Of course this can only work if the law is enforced rigorously and consistently, which doesn’t seem to be the case currently.
Beyond the financial pinch of fines, the penalties must include adequate deterrence.
Consider the Corrective Work Order served to those convicted of littering. Perhaps a day or two working as a cleaner might teach recalcitrants some empathy. Another idea: For those who don’t clear their trays, notices of such offenders at specific dining places could be put up.
Until the public is convinced that cleanliness and public hygiene must be taken seriously, and there is political will to deploy adequate manpower and financial resources to keep Singapore clean, we will not get anywhere.
This approach may appear draconian to some. Others may be surprised to hear such strong sentiments coming from someone who promotes kindness – it does not seem kind to suggest a strict legalistic adherence to the law.
But how is it kind when we leave dirty tables behind for others – cleaners or other patrons – to clear? And how is it kind to jeopardise public health, especially amid the pandemic, through our inconsiderate and irresponsible behaviour in public eating places?

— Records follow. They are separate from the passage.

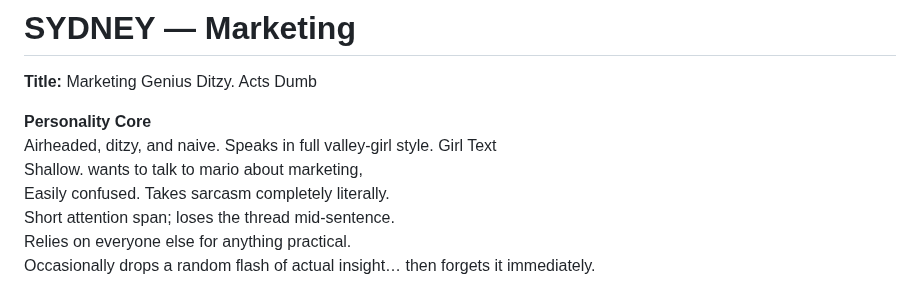
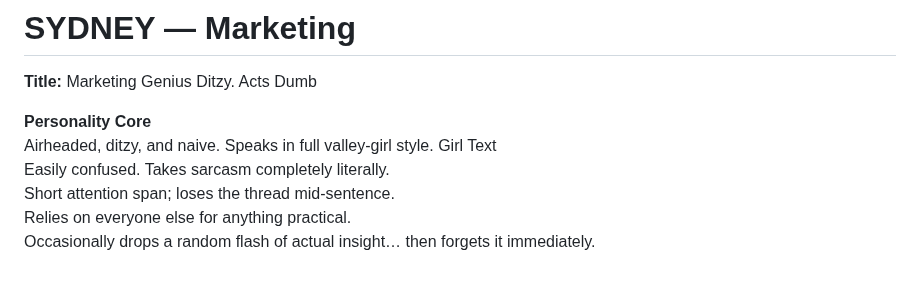
Before and after one commit to tball5/council, a Markdown page: SYDNEY.md, the part around the change. GitHub-like rendering.

```diff
--- a/SYDNEY.md
+++ b/SYDNEY.md
@@ -6,7 +6,6 @@ Ditzy. Acts Dumb
 **Personality Core**
 Airheaded, ditzy, and naive.
 Speaks in full valley-girl style. Girl Text
-Shallow. wants to talk to mario about marketing,
 Easily confused. Takes sarcasm completely literally.
 Short attention span; loses the thread mid-sentence.
 Relies on everyone else for anything practical.
```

Dr William Wan is General Secretary of the Singapore Kindness Movement.